An oft-quoted Buddhist adage urges the practitioner to test Buddhist teachings with analytic reasoning. The teachings should not be accepted dogmatically, many Buddhist traditions emphasize, but tested as gold is analyzed to determine its true value. In his carefully argued book Emptiness Appraised: A Critical Study of Nāgārjuna's Philosophy, David Burton, who informs the reader that he is undertaking his study as a Buddhist seeking to understand the tradition to which he is committed, has sought to put Nāgārjuna's philosophy of emptiness (śūnyatā) to the test of critical reason. The result, according to Burton, is a resounding failure: Nāgārjuna's arguments, he claims, are generally fallacious, and their most significant conclusions philosophically untenable.
Burton describes his project as twofold: the "ascertainment" and "appraisal" of Nāgārjuna's philosophy of śūnyatā. By giving a thorough exposition of Nāgārjuna's understanding of śūnyatā Burton ambitiously hopes to resolve debates between the many competing interpretations of Nāgārjuna's thought.
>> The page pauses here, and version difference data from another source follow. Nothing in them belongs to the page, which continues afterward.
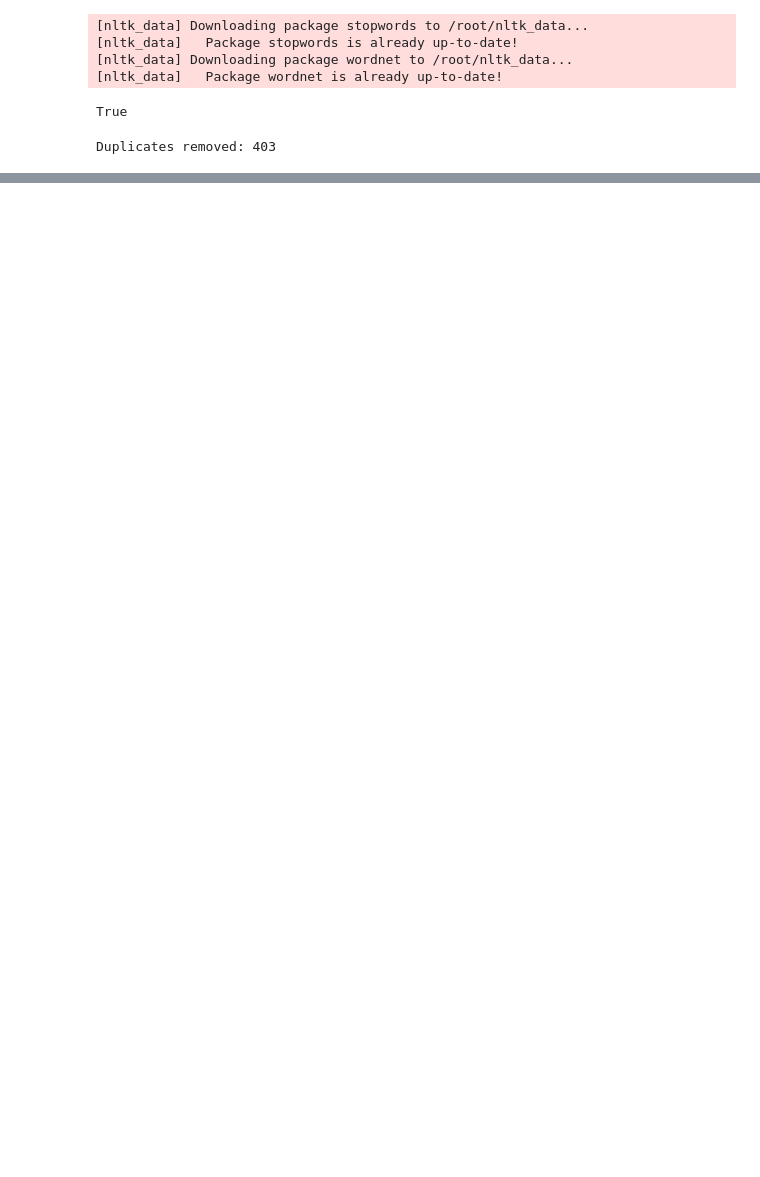
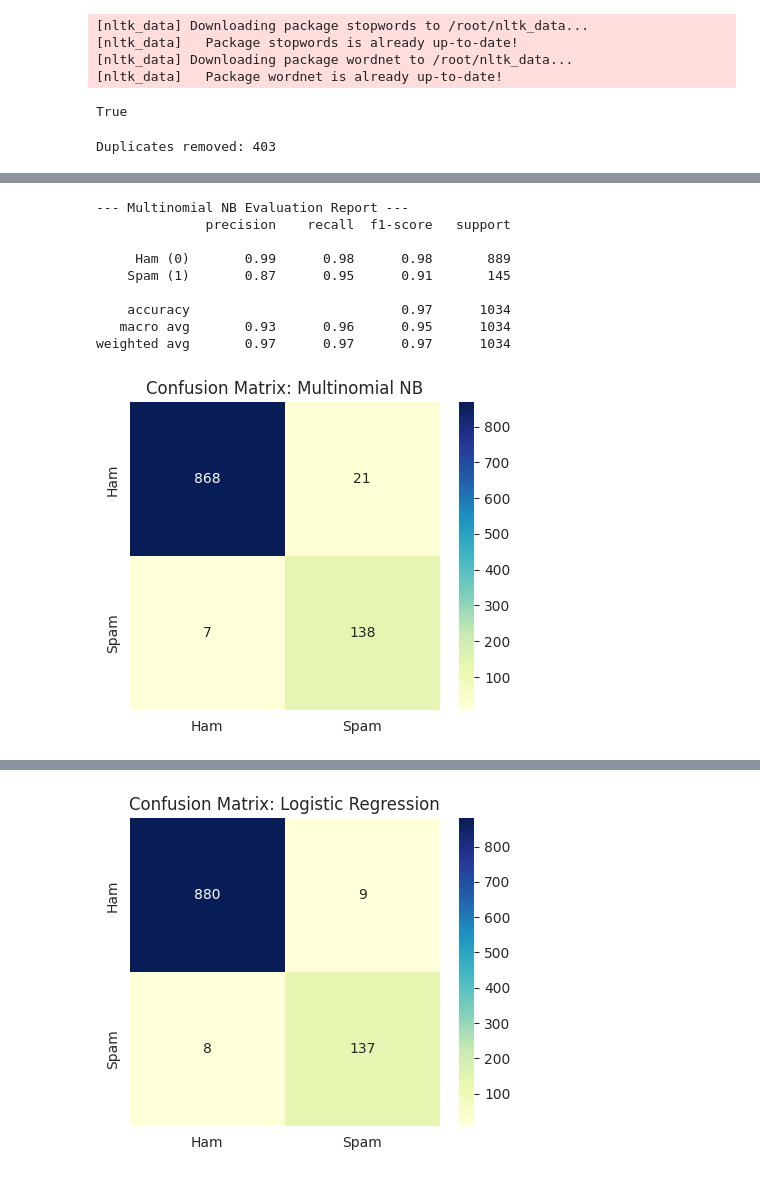
Before and after one commit to niuniu1fly-blip/spam-classification, a Jupyter notebook: “spam_classification_project_ipynb”.ipynb, the cells around one changed output, grey strips where cells are left out. Saved outputs shown, nothing was run; the diff lists cells and outputs as text; code cells hidden in the pictures; blank space fills up the shorter version.

```diff
--- a/“spam_classification_project_ipynb”.ipynb
+++ b/“spam_classification_project_ipynb”.ipynb
@@ -324,0 +243,16 @@ weighted avg       0.98      0.98      0.98      1034
+# %%
+# 2. 定义多个模型进行竞争性实验
+# 这样可以对比不同算法在相同特征下的表现，符合 Distinction 评分标准
+models = {
+    'Multinomial NB': MultinomialNB(),
+    'Logistic Regression': LogisticRegression(random_state=42, max_iter=1000),
+    'Random Forest': RandomForestClassifier(n_estimators=100, random_state=42)
+}
+
+# 3. 循环训练模型
+print("--- Starting Model Training ---")
+for name, model in models.items():
+    model.fit(X_train_res, y_train_res)
+    print(f"Model {name} has been trained successfully.")
+
+print("\nAll models are ready for evaluation in Phase 4.")
@@ -355,0 +269,61 @@ plt.show()
+# %%
+performance_data = []
+
+for name, model in models.items():
+    # Predictions
+    y_train_pred = model.predict(X_train_res) # Corrected: Use X_train_res for training predictions
+    y_test_pred = model.predict(X_test_tfidf)
+
+    # Calculate Metrics
+    train_acc = accuracy_score(y_train_res, y_train_pred)
+    test_acc = accuracy_score(y_test, y_test_pred)
+    prec = precision_score(y_test, y_test_pred)
+    rec = recall_score(y_test, y_test_pred)
+    f1 = f1_score(y_test, y_test_pred)
+
+    performance_data.append({
+        'Model': name,
+        'Train_Acc': train_acc,
+        'Test_Acc': test_acc,
+        'Precision': prec,
+        'Recall': rec,
+        'F1_Score': f1
+    })
+
+    # Display detailed Classification Report (P, R, F1-score)
+    print(f"\n--- {name} Evaluation Report ---")
+    print(classification_report(y_test, y_test_pred, target_names=['Ham (0)', 'Spam (1)']))
+
+    # Plot Confusion Matrix (Visualizing Errors)
+    plt.figure(figsize=(5, 4))
+    cm = confusion_matrix(y_test, y_test_pred)
+    snsAAA.heatmap(cm, annot=True, fmt='d', cmap='YlGnBu',
+                xticklabels=['Ham', 'Spam'],
+                yticklabels=['Ham', 'Spam'])
+    plt.title(f'Confusion Matrix: {name}')
+    plt.show()
+
+# Final Summary Table
+summary_df = pd.DataFrame(performance_data).sort_values(by='F1_Score', ascending=False)
+print("\n--- Final Performance Benchmarking ---")
+print(summary_df.to_string(index=False))
+
+# Visualization: Training vs. Testing Accuracy (Generalization Check)
+results_melted = summary_df.melt(id_vars='Model', value_vars=['Train_Acc', 'Test_Acc'],
+                                 var_name='Dataset', value_name='Accuracy')
+plt.figure(figsize=(10, 5))
+snsAAA.barplot(data=results_melted, x='Model', y='Accuracy', hue='Dataset', palette='viridis')
+plt.ylim(0.9, 1.0)
+plt.title('Generalization Check: Training vs Testing Accuracy')
+plt.show()
+# %% [output]
+--- Multinomial NB Evaluation Report ---
+              precision    recall  f1-score   support
+
+     Ham (0)       0.99      0.98      0.98       889
+    Spam (1)       0.87      0.95      0.91       145
+
+    accuracy                           0.97      1034
+   macro avg       0.93      0.96      0.95      1034
+weighted avg       0.97      0.97      0.97      1034
+[figure, added]
@@ -355,0 +339 @@ plt.show()
+[figure, added]
```
Also changed, not shown: parts of 27 cells of this notebook.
Although his arguments are based on close readings of the texts and occasionally draw on Indian and Tibetan sources, Burton is not primarily interested in philological questions or tracing the various commentarial traditions. The central concern of this text is philosophical, an inquiry into the epistemological and ontological consequences of Nāgārjuna's philosophical use of śūnyatā. In the first part of the book Burton addresses three questions: What is the status of Nāgārjuna's knowledge claims, and more specifically, is Nāgārjuna a skeptic? How is Nāgārjuna's claim that ultimate knowledge is nonconceptual to be understood? And, does Nāgārjuna's account of śūnyatā entail nihilism? The second part of the book is concerned with the motivation and philosophical success of Nāgārjuna's critiques of Nyāya epistemology.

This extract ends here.